[Collection entries]
○ ○ ○

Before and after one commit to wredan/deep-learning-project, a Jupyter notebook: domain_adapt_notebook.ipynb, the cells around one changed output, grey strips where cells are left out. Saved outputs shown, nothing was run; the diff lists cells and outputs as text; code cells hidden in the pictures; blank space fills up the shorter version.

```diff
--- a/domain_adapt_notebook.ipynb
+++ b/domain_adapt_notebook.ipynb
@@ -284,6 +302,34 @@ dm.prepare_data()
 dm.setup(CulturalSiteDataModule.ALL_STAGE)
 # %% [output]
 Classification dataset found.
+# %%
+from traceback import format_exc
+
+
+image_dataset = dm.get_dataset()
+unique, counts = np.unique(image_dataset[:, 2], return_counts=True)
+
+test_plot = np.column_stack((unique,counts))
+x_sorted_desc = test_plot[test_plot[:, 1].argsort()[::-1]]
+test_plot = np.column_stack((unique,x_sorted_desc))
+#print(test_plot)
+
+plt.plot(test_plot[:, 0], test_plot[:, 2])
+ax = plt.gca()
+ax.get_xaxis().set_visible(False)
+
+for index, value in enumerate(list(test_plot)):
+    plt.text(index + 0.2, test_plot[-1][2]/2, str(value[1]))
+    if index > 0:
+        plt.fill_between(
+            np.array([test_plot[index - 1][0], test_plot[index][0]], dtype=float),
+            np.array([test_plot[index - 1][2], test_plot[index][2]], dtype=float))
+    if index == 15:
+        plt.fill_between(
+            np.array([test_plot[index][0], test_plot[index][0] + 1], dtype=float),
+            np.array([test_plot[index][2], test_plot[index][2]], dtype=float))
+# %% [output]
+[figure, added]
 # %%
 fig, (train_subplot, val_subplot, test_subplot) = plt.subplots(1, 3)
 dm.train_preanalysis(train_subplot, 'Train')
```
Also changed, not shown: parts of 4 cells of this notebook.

○ ○ ○

### WHAT THE TASK REQUIRES
Extract the complete data, matching each line exactly.

### RESULT BELOW
Before and after one commit to wredan/deep-learning-project, a Jupyter notebook: domain_adapt_notebook.ipynb, the cells around one changed output, grey strips where cells are left out. Saved outputs shown, nothing was run; the diff lists cells and outputs as text; code cells hidden in the pictures; blank space fills up the shorter version.

```diff
--- a/domain_adapt_notebook.ipynb
+++ b/domain_adapt_notebook.ipynb
@@ -284,6 +302,34 @@ dm.prepare_data()
 dm.setup(CulturalSiteDataModule.ALL_STAGE)
 # %% [output]
 Classification dataset found.
+# %%
+from traceback import format_exc
+
+
+image_dataset = dm.get_dataset()
+unique, counts = np.unique(image_dataset[:, 2], return_counts=True)
+
+test_plot = np.column_stack((unique,counts))
+x_sorted_desc = test_plot[test_plot[:, 1].argsort()[::-1]]
+test_plot = np.column_stack((unique,x_sorted_desc))
+#print(test_plot)
+
+plt.plot(test_plot[:, 0], test_plot[:, 2])
+ax = plt.gca()
+ax.get_xaxis().set_visible(False)
+
+for index, value in enumerate(list(test_plot)):
+    plt.text(index + 0.2, test_plot[-1][2]/2, str(value[1]))
+    if index > 0:
+        plt.fill_between(
+            np.array([test_plot[index - 1][0], test_plot[index][0]], dtype=float),
+            np.array([test_plot[index - 1][2], test_plot[index][2]], dtype=float))
+    if index == 15:
+        plt.fill_between(
+            np.array([test_plot[index][0], test_plot[index][0] + 1], dtype=float),
+            np.array([test_plot[index][2], test_plot[index][2]], dtype=float))
+# %% [output]
+[figure, added]
 # %%
 fig, (train_subplot, val_subplot, test_subplot) = plt.subplots(1, 3)
 dm.train_preanalysis(train_subplot, 'Train')
```
Also changed, not shown: parts of 4 cells of this notebook.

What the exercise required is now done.